We’ve all said it.
When I win the lottery … Of course, most of us know that winning the lottery is about as likely as being hit by lightning. But that doesn’t stop us fantasising about it, especially at this time of year when budgets have been squeezed tight by Christmas. The government makes a lot of amount of money from this “tax on the stupid” as it has been called. Britain’s success at the Olympic Games was largely built on lottery cash.
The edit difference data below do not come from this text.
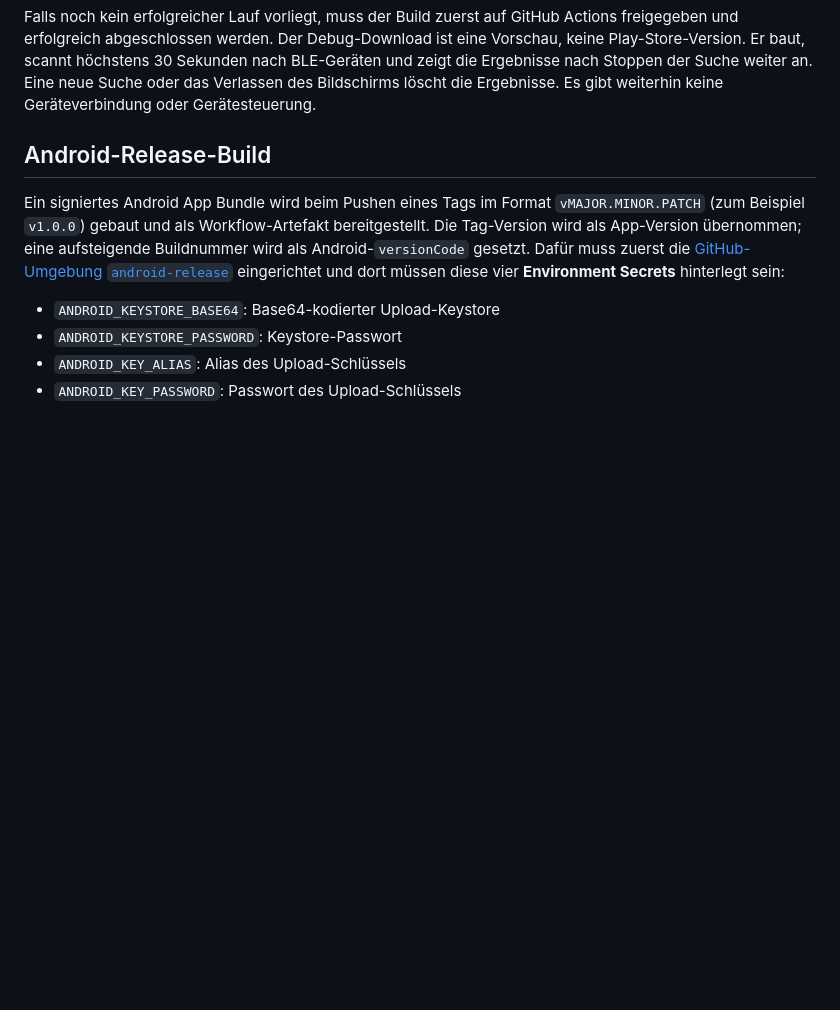
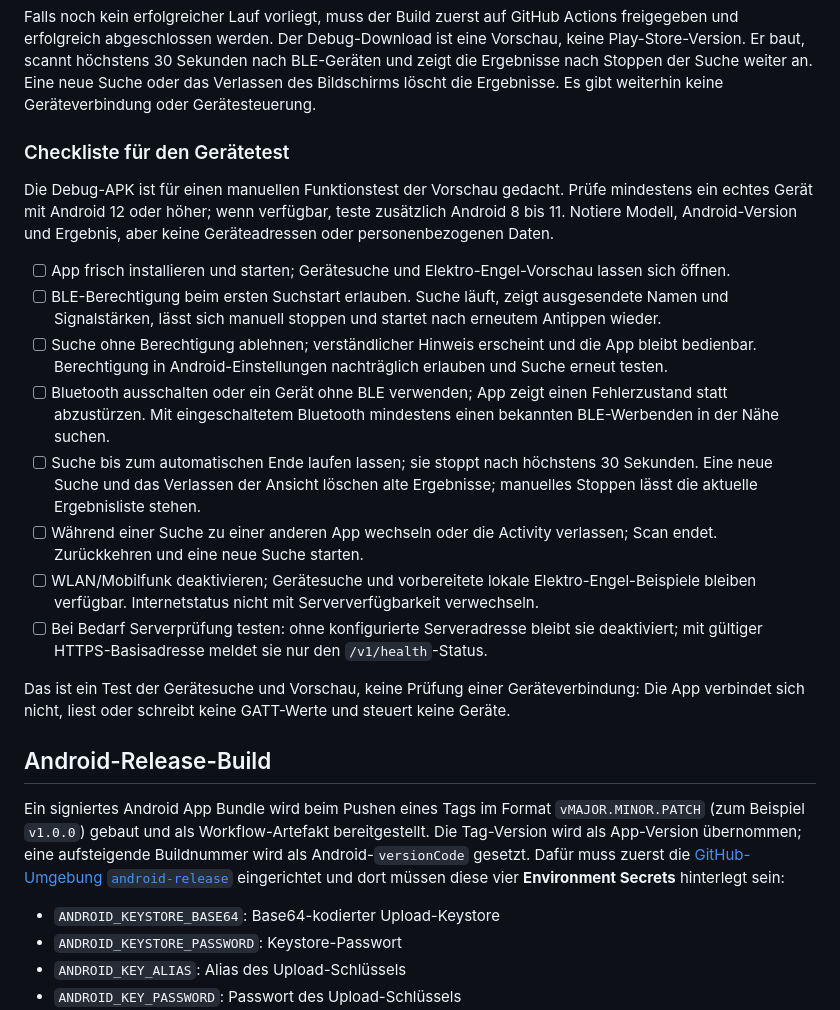
Before and after one commit to nikolausnold/NIKNOLIG, a Markdown page: README.md, the part around the change. GitHub-like rendering; blank space fills up the shorter version.

Commit message:
Add Android device test checklist
Co-authored-by: nikolausnold <339979236+nikolausnold@users.noreply.github.com>

```diff
--- a/README.md
+++ b/README.md
@@ -48,6 +48,40 @@ eine Vorschau, keine Play-Store-Version. Er baut, scannt höchstens 30 Sekunden
 nach BLE-Geräten und zeigt die Ergebnisse nach Stoppen der Suche weiter an. Eine
 neue Suche oder das Verlassen des Bildschirms löscht die Ergebnisse. Es gibt
 weiterhin keine Geräteverbindung oder Gerätesteuerung.
+
+### Checkliste für den Gerätetest
+
+Die Debug-APK ist für einen manuellen Funktionstest der Vorschau gedacht. Prüfe
+mindestens ein echtes Gerät mit Android 12 oder höher; wenn verfügbar, teste
+zusätzlich Android 8 bis 11. Notiere Modell, Android-Version und Ergebnis, aber
+keine Geräteadressen oder personenbezogenen Daten.
+
+- [ ] App frisch installieren und starten; Gerätesuche und Elektro-Engel-Vorschau
+  lassen sich öffnen.
+- [ ] BLE-Berechtigung beim ersten Suchstart erlauben. Suche läuft, zeigt
+  ausgesendete Namen und Signalstärken, lässt sich manuell stoppen und startet
+  nach erneutem Antippen wieder.
+- [ ] Suche ohne Berechtigung ablehnen; verständlicher Hinweis erscheint und die
+  App bleibt bedienbar. Berechtigung in Android-Einstellungen nachträglich
+  erlauben und Suche erneut testen.
+- [ ] Bluetooth ausschalten oder ein Gerät ohne BLE verwenden; App zeigt einen
+  Fehlerzustand statt abzustürzen. Mit eingeschaltetem Bluetooth mindestens
+  einen bekannten BLE-Werbenden in der Nähe suchen.
+- [ ] Suche bis zum automatischen Ende laufen lassen; sie stoppt nach höchstens
+  30 Sekunden. Eine neue Suche und das Verlassen der Ansicht löschen alte
+  Ergebnisse; manuelles Stoppen lässt die aktuelle Ergebnisliste stehen.
+- [ ] Während einer Suche zu einer anderen App wechseln oder die Activity
+  verlassen; Scan endet. Zurückkehren und eine neue Suche starten.
+- [ ] WLAN/Mobilfunk deaktivieren; Gerätesuche und vorbereitete lokale
+  Elektro-Engel-Beispiele bleiben verfügbar. Internetstatus nicht mit
+  Serververfügbarkeit verwechseln.
+- [ ] Bei Bedarf Serverprüfung testen: ohne konfigurierte Serveradresse bleibt
+  sie deaktiviert; mit gültiger HTTPS-Basisadresse meldet sie nur den
+  `/v1/health`-Status.
+
+Das ist ein Test der Gerätesuche und Vorschau, keine Prüfung einer
+Geräteverbindung: Die App verbindet sich nicht, liest oder schreibt keine
+GATT-Werte und steuert keine Geräte.
 
 ## Android-Release-Build
 
```
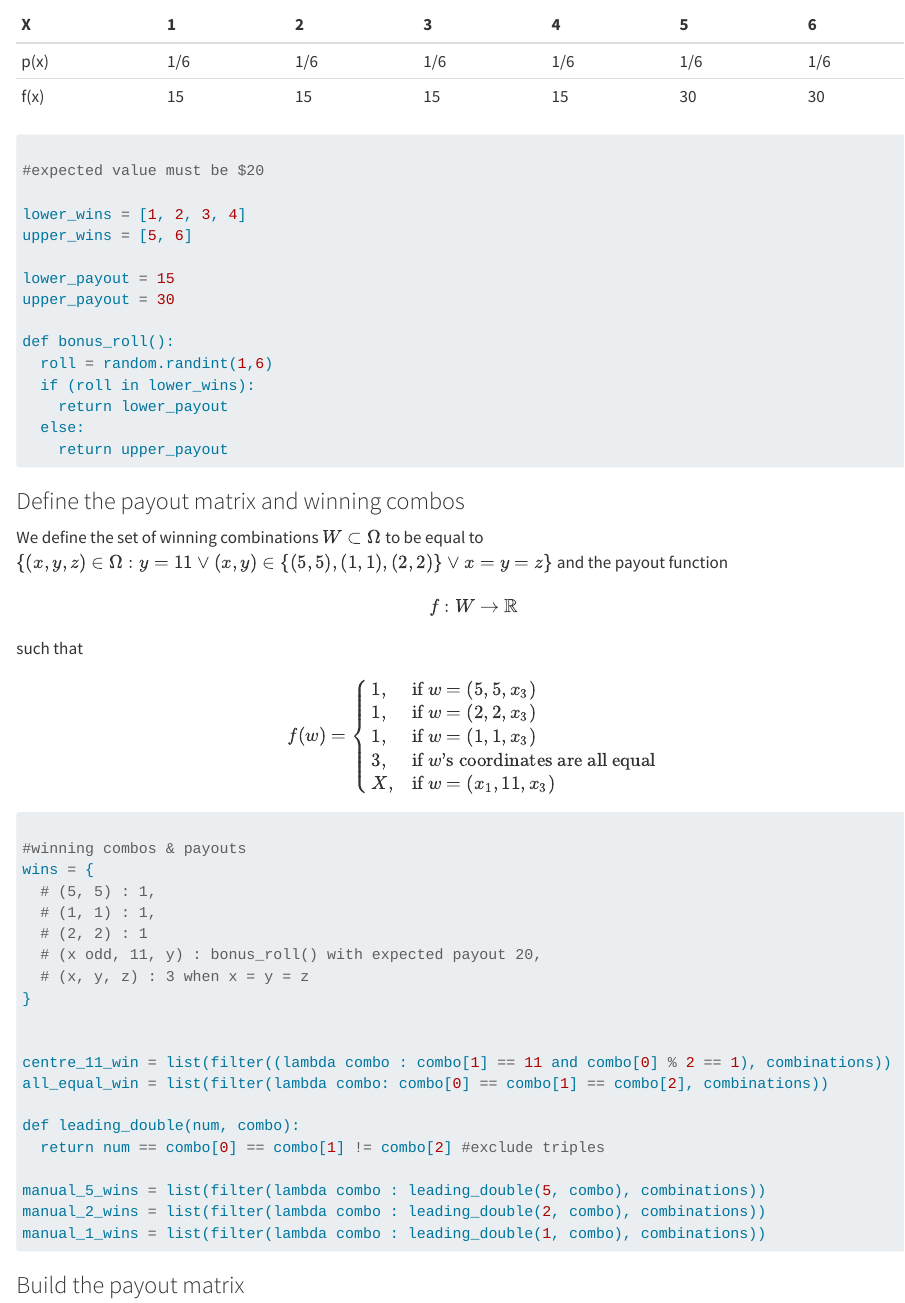
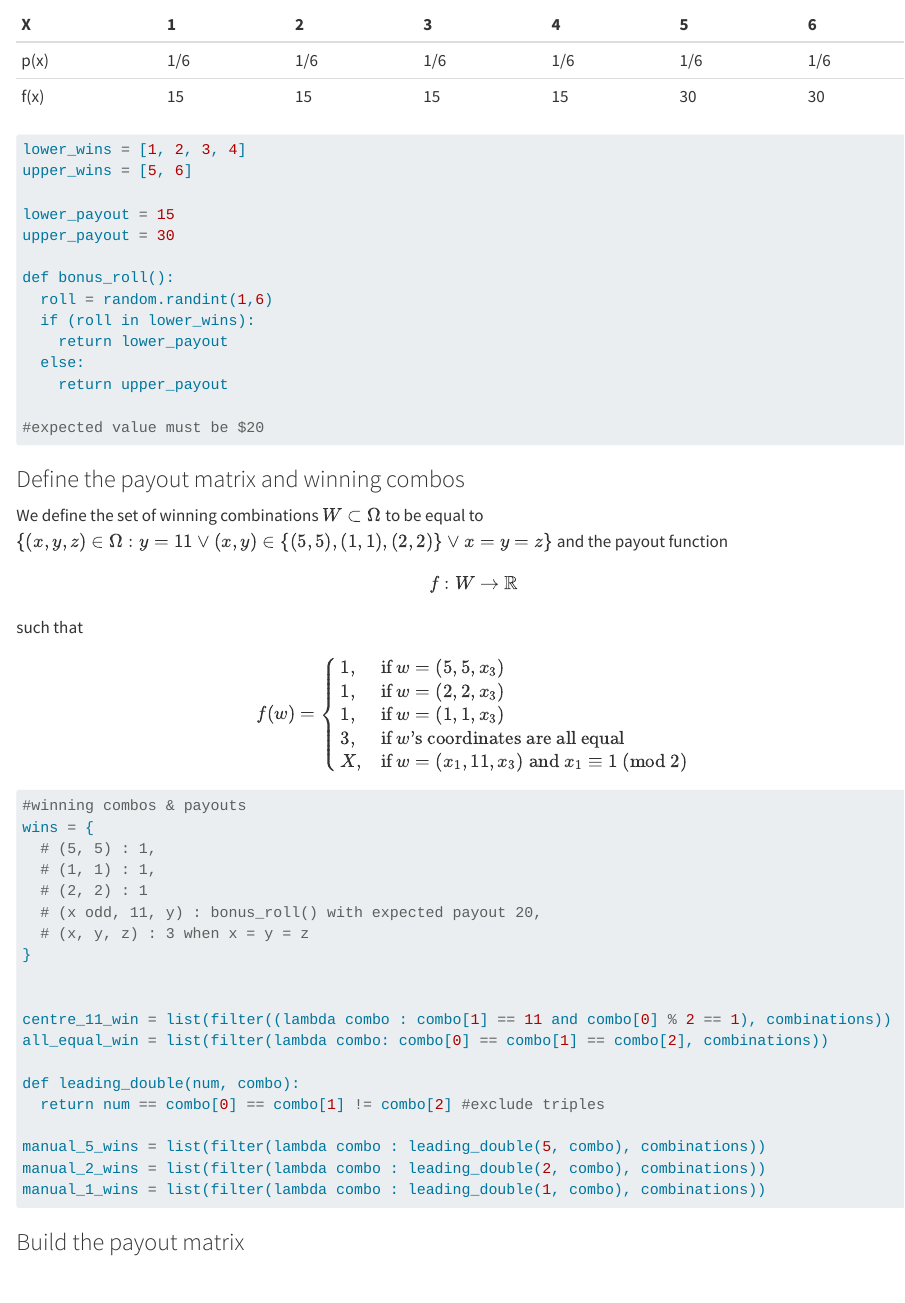
Before and after one commit to justinhnain/slot_game, a Quarto document (simulation.qmd): the page in a window 1100 px wide, from 820 px down before the commit and from 800 px down after it, so that both start at the same text. Rendered offline with R 4.5, knitr and Pandoc in place of Quarto, with nearby package versions; some code elsewhere in the file could not run offline; long lines of code are wrapped.

Commit message:
Correct piecewise function and clean spaces

````diff
--- a/simulation.qmd
+++ b/simulation.qmd
@@ -59,9 +58,6 @@ Markdown(tabulate(
 ```
 
 ```{python}
-
-#expected value must be $20
-
 lower_wins = [1, 2, 3, 4]
 upper_wins = [5, 6]
 
@@ -75,6 +71,7 @@ def bonus_roll():
   else:
     return upper_payout
 
+#expected value must be $20
 ```
 
 ### Define the payout matrix and winning combos
@@ -88,14 +85,12 @@ f(w) =
   1, & \text{if } w = (2,2,x_3) \\
 1, & \text{if } w = (1,1,x_3) \\
 3, & \text{if } w\text{'s coordinates are all equal}  \\
-X, & \text{if } w = (x_1, 11, x_3)
+X, & \text{if } w = (x_1, 11, x_3)\text{ and }x_1 \equiv 1\text{ (mod 2)}
 \end{cases}
 $$
 
 ```{python}
 #| output: false
-
-
 #winning combos & payouts
 wins = {
   # (5, 5) : 1,
````
Also changed, not shown: simulation.html, simulation_files/figure-html/unnamed-chunk-12-1.png (added), simulation.qmd (8 more changed lines).
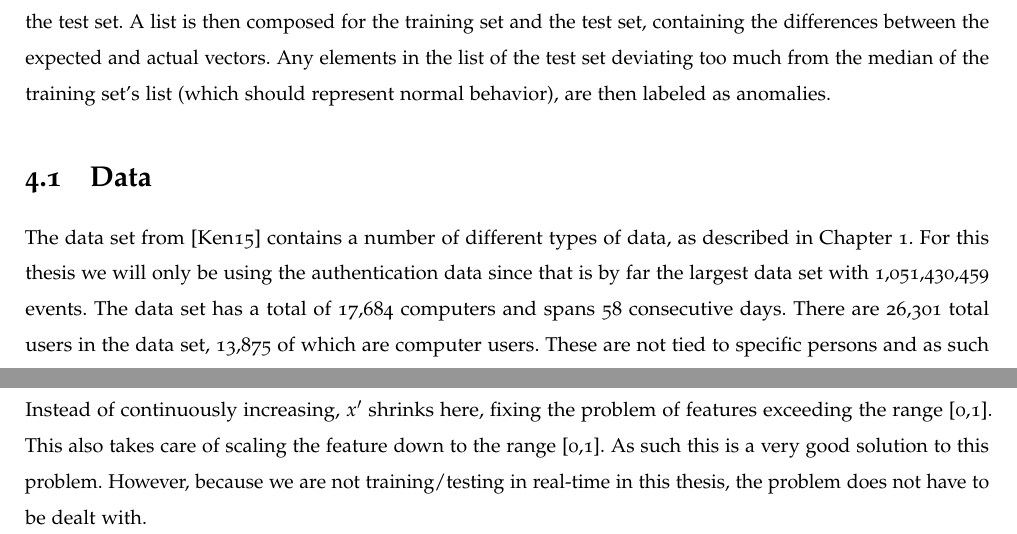
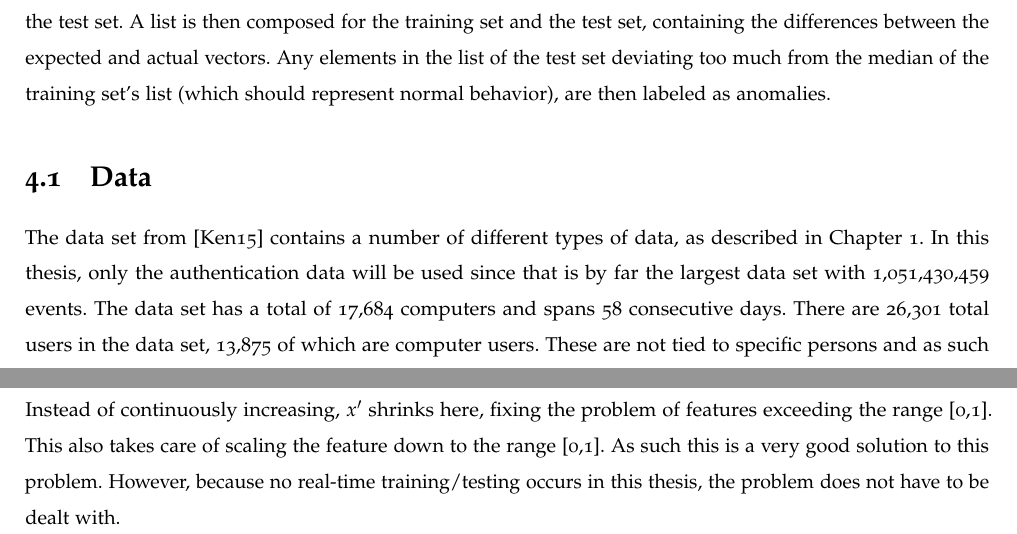
Before and after one commit to SanderRonde/bachelor-thesis, a LaTeX thesis (paper/thesis.tex, which reads paper/methods/methods.tex): two parts of pages 12 and 14 of 28, joined at a grey line, cut so that both start at the same text. Compiled offline with pdfLaTeX.

Commit message:
removed mentions of "we"

```diff
--- a/paper/methods/methods.tex
+++ b/paper/methods/methods.tex
@@ -4,7 +4,7 @@ In the data set that is being used in this thesis, there is a lot of data that i
 
 %cSpell:words akent
 \section{Data}
-The data set from~\cite{akent-2015-enterprise-data} contains a number of different types of data, as described in Chapter~\ref{ch:introduction}. For this thesis we will only be using the authentication data since that is by far the largest data set with 1,051,430,459 events. The data set has a total of 17,684 computers and spans 58 consecutive days. There are 26,301 total users in the data set, 13,875 of which are computer users. These are not tied to specific persons and as such learning their behavior will not be very useful. As such these are not included in the testing/training sets. In addition to these users there is a single \enquote{anonymous user} that is also excluded from the testing/training sets. This leaves a total of 12,425 human users. A minimum amount of 150 actions per user has also been chosen in order for them to be included in the testing/training sets. The amount of users that do not meet this criterion is not known as the system has not been run on 100\% of the data set. The number 150 was chosen because, since weights are updated after every batch, with a batch size of in this case 32, the weights can only be updated a few times, leading to a bad approximation of the user's behavior. It could be argued that the minimum amount of actions should be even higher. However, it should be fairly easy to determine if a user's behavior was only flagged as anomalous because they have so few actions that the network hasn't learned their behavior yet, making this a small problem. The data was entirely anonymized in addition to the time frame at which it was captured not being disclosed. The authentication data format can be seen in table~\ref{tab:data}
+The data set from~\cite{akent-2015-enterprise-data} contains a number of different types of data, as described in Chapter~\ref{ch:introduction}. In this thesis, only the authentication data will be used since that is by far the largest data set with 1,051,430,459 events. The data set has a total of 17,684 computers and spans 58 consecutive days. There are 26,301 total users in the data set, 13,875 of which are computer users. These are not tied to specific persons and as such learning their behavior will not be very useful. As such these are not included in the testing/training sets. In addition to these users there is a single \enquote{anonymous user} that is also excluded from the testing/training sets. This leaves a total of 12,425 human users. A minimum amount of 150 actions per user has also been chosen in order for them to be included in the testing/training sets. The amount of users that do not meet this criterion is not known as the system has not been run on 100\% of the data set. The number 150 was chosen because, since weights are updated after every batch, with a batch size of in this case 32, the weights can only be updated a few times, leading to a bad approximation of the user's behavior. It could be argued that the minimum amount of actions should be even higher. However, it should be fairly easy to determine if a user's behavior was only flagged as anomalous because they have so few actions that the network hasn't learned their behavior yet, making this a small problem. The data was entirely anonymized in addition to the time frame at which it was captured not being disclosed. The authentication data format can be seen in table~\ref{tab:data}
 
 \begin{table}[htbp]
 	\centering
@@ -71,7 +71,7 @@ Keep in mind that in a real-time scenario, scaling can not be done by using the
 x' = \dfrac{1}{1+x}
 \end{equation}
 
-Instead of continuously increasing, \(x'\) shrinks here, fixing the problem of features exceeding the range [0,1]. This also takes care of scaling the feature down to the range [0,1]. As such this is a very good solution to this problem. However, because we are not training/testing in real-time in this thesis, the problem does not have to be dealt with.
+Instead of continuously increasing, \(x'\) shrinks here, fixing the problem of features exceeding the range [0,1]. This also takes care of scaling the feature down to the range [0,1]. As such this is a very good solution to this problem. However, because no real-time training/testing occurs in this thesis, the problem does not have to be dealt with.
 
 \section{Experimental setup}
 The system consists of 3 layers, with the first two being stateful LSTMs (stateful meaning the state is preserved across batches), and the third layer being a dense layer which transforms the data to the correct vector length. All 3 layers use an internal representation vector (and layer output) size of \(feature\_size \), which is \enquote{between} the network's input and output sizes, both being \(feature\_size \) as well (as suggested in~\cite{heaton2008introduction}). This leads to a total amount of 14,586 trainable weights. The output vector then consists of real values representing each feature separately. The network uses a batch size of 32. Increasing the batch size tends to cause the network to converge slower, which can cause problems when dealing with users with few actions. On the other hand reducing the batch size quickly slows down the network significantly. The network is first trained on the supplied training data, always trying to optimize for the lowest loss value, calculated by the mean squared error function (mse). This function measures the average of the squares of the differences between actual and predicted values, giving an approximation of the deviation from the expected value. The mean squared error function is calculated by using the following formula with \(n\) being the length of the input vector, \(x\) being the predicted vector and \(y\) being the actual vector:
```
Also changed, not shown: paper/introduction/introduction.tex (+1 -1 lines), paper/results/results.tex (+2 -2 lines).
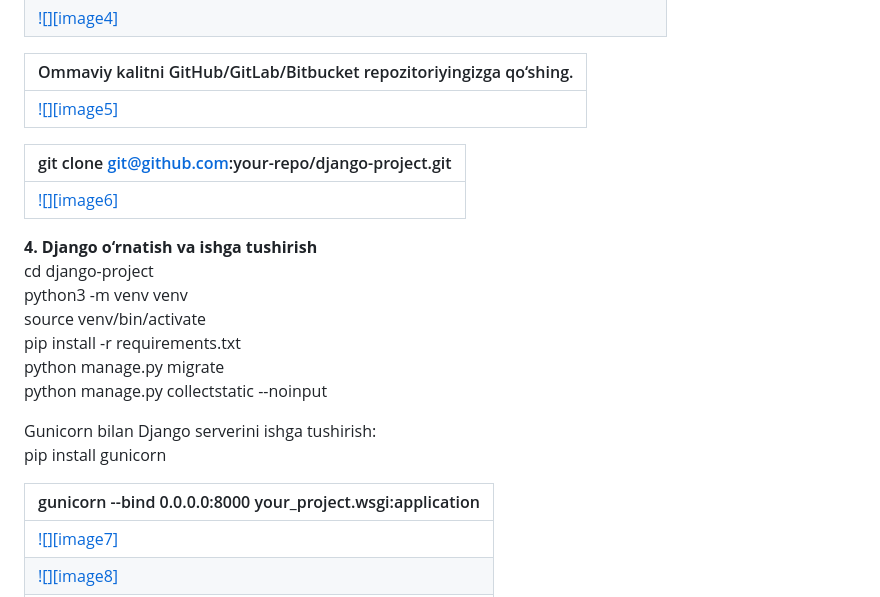
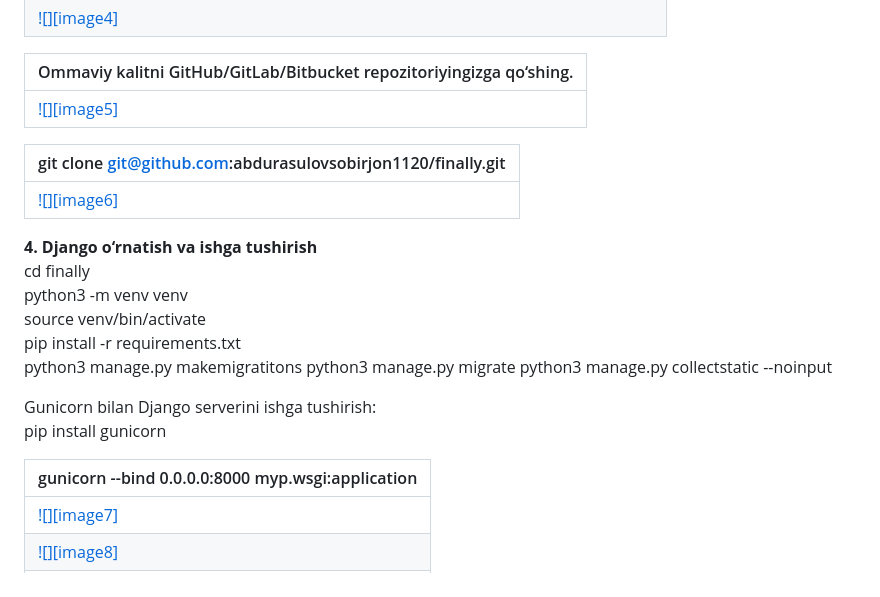
Before and after one commit to abdurasulovsobirjon1120/finally, a Markdown page: README.md, the part around the change. Rendered like a GitHub page.

```diff
--- a/README.md
+++ b/README.md
@@ -43,22 +43,24 @@ Agar SSH kalitlaringiz bo‘lmasa, yangi kalit yarating:
 | ----- |
 | [![][image5]](https://drive.google.com/file/d/1cJcEHZtjbytKv6AH_7XitV7_Ix4p3x75/view?usp=drive_link) |
 
-| git clone [git@github.com](mailto:git@github.com):your-repo/django-project.git |
+| git clone git@github.com:abdurasulovsobirjon1120/finally.git |
 | ----- |
 | [![][image6]](https://drive.google.com/file/d/1YI0xdcepDUl1GfHpVOebEKwuvlc1i0YW/view?usp=drive_link) |
 
 **4\. Django o‘rnatish va ishga tushirish**
-cd django-project
+cd finally
 python3 \-m venv venv
 source venv/bin/activate
 pip install \-r requirements.txt
-python manage.py migrate
-python manage.py collectstatic \--noinput
+python3 manage.py makemigratitons
+python3 manage.py migrate
+python3 manage.py collectstatic \--noinput
+
 
 Gunicorn bilan Django serverini ishga tushirish:
 pip install gunicorn
 
-| gunicorn \--bind 0.0.0.0:8000 your\_project.wsgi:application |
+| gunicorn \--bind 0.0.0.0:8000 myp.wsgi:application |
 | ----- |
 | [![][image7]](https://drive.google.com/file/d/1K_kWzG7rU8IyATAkMNq8GGaG6orq5FhB/view?usp=drive_link) |
 | [![][image8]](https://drive.google.com/file/d/1VyyruEKVq-eZZx8OVzOJBtznHuXSpSrj/view?usp=drive_link) |
```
The downside is that, since the National Lottery was first established in 1994, gambling has become part of the fabric of everyday life. And more and more of us are becoming addicted to it. The Moderator of the General Assembly of the Church of Scotland, Lorna Hood, has warned in her New Year message that this is because gambling is now “cool and normalised” – the stigma has gone. Along with pay-day loans, betting is making a significant contribution to the debt crisis faced by thousands of Scottish families.
Read the full article in The Herald online.